======== Source data
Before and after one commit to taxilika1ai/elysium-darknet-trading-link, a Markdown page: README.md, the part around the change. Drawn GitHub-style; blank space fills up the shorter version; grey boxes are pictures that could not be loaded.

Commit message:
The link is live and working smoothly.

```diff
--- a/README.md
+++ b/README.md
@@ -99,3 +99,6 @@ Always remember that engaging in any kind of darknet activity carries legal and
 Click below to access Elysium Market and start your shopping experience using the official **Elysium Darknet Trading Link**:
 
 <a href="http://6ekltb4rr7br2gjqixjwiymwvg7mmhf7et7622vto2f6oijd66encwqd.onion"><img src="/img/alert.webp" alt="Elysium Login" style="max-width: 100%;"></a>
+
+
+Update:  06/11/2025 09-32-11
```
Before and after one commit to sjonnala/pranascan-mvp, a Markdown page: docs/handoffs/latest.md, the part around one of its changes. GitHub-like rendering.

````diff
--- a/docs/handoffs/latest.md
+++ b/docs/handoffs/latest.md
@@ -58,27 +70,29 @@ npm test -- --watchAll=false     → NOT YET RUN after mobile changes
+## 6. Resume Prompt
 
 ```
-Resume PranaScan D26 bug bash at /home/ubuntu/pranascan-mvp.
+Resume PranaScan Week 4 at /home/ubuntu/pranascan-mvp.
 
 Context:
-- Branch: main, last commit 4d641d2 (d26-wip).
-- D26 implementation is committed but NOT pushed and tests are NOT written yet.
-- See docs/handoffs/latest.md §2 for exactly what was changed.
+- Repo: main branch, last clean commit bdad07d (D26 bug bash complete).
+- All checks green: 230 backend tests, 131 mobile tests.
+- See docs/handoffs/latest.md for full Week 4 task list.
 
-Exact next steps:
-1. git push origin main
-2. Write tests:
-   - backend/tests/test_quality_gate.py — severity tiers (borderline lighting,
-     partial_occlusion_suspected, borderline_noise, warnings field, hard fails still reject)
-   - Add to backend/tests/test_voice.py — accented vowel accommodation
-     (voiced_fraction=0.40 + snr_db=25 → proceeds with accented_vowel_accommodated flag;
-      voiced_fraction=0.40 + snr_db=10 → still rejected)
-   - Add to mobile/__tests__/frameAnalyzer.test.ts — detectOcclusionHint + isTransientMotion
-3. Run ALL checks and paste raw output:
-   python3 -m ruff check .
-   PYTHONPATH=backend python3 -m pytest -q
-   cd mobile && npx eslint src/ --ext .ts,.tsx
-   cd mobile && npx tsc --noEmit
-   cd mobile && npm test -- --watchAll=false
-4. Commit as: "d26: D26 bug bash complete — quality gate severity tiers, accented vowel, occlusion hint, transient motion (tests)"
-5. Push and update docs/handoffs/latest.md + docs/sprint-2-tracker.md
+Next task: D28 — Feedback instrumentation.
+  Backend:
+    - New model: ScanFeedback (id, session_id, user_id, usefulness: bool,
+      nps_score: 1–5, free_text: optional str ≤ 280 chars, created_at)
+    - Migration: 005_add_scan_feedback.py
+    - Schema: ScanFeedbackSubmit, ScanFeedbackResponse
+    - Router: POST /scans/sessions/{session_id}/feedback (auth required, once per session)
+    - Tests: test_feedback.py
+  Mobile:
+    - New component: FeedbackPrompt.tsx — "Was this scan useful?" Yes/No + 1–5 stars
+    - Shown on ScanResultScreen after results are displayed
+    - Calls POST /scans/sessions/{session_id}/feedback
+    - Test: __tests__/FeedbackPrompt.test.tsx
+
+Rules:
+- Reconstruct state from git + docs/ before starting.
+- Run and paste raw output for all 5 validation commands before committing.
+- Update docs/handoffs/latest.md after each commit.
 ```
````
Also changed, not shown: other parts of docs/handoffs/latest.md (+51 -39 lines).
================
Find every line in the records that contains the word "handoffs"; copy those lines.

» **Written answer**:
Before and after one commit to sjonnala/pranascan-mvp, a Markdown page: docs/handoffs/latest.md, the part around one of its changes. GitHub-like rendering.
--- a/docs/handoffs/latest.md
+++ b/docs/handoffs/latest.md
-- See docs/handoffs/latest.md §2 for exactly what was changed.
+- See docs/handoffs/latest.md for full Week 4 task list.
-5. Push and update docs/handoffs/latest.md + docs/sprint-2-tracker.md
+- Update docs/handoffs/latest.md after each commit.
Also changed, not shown: other parts of docs/handoffs/latest.md (+51 -39 lines).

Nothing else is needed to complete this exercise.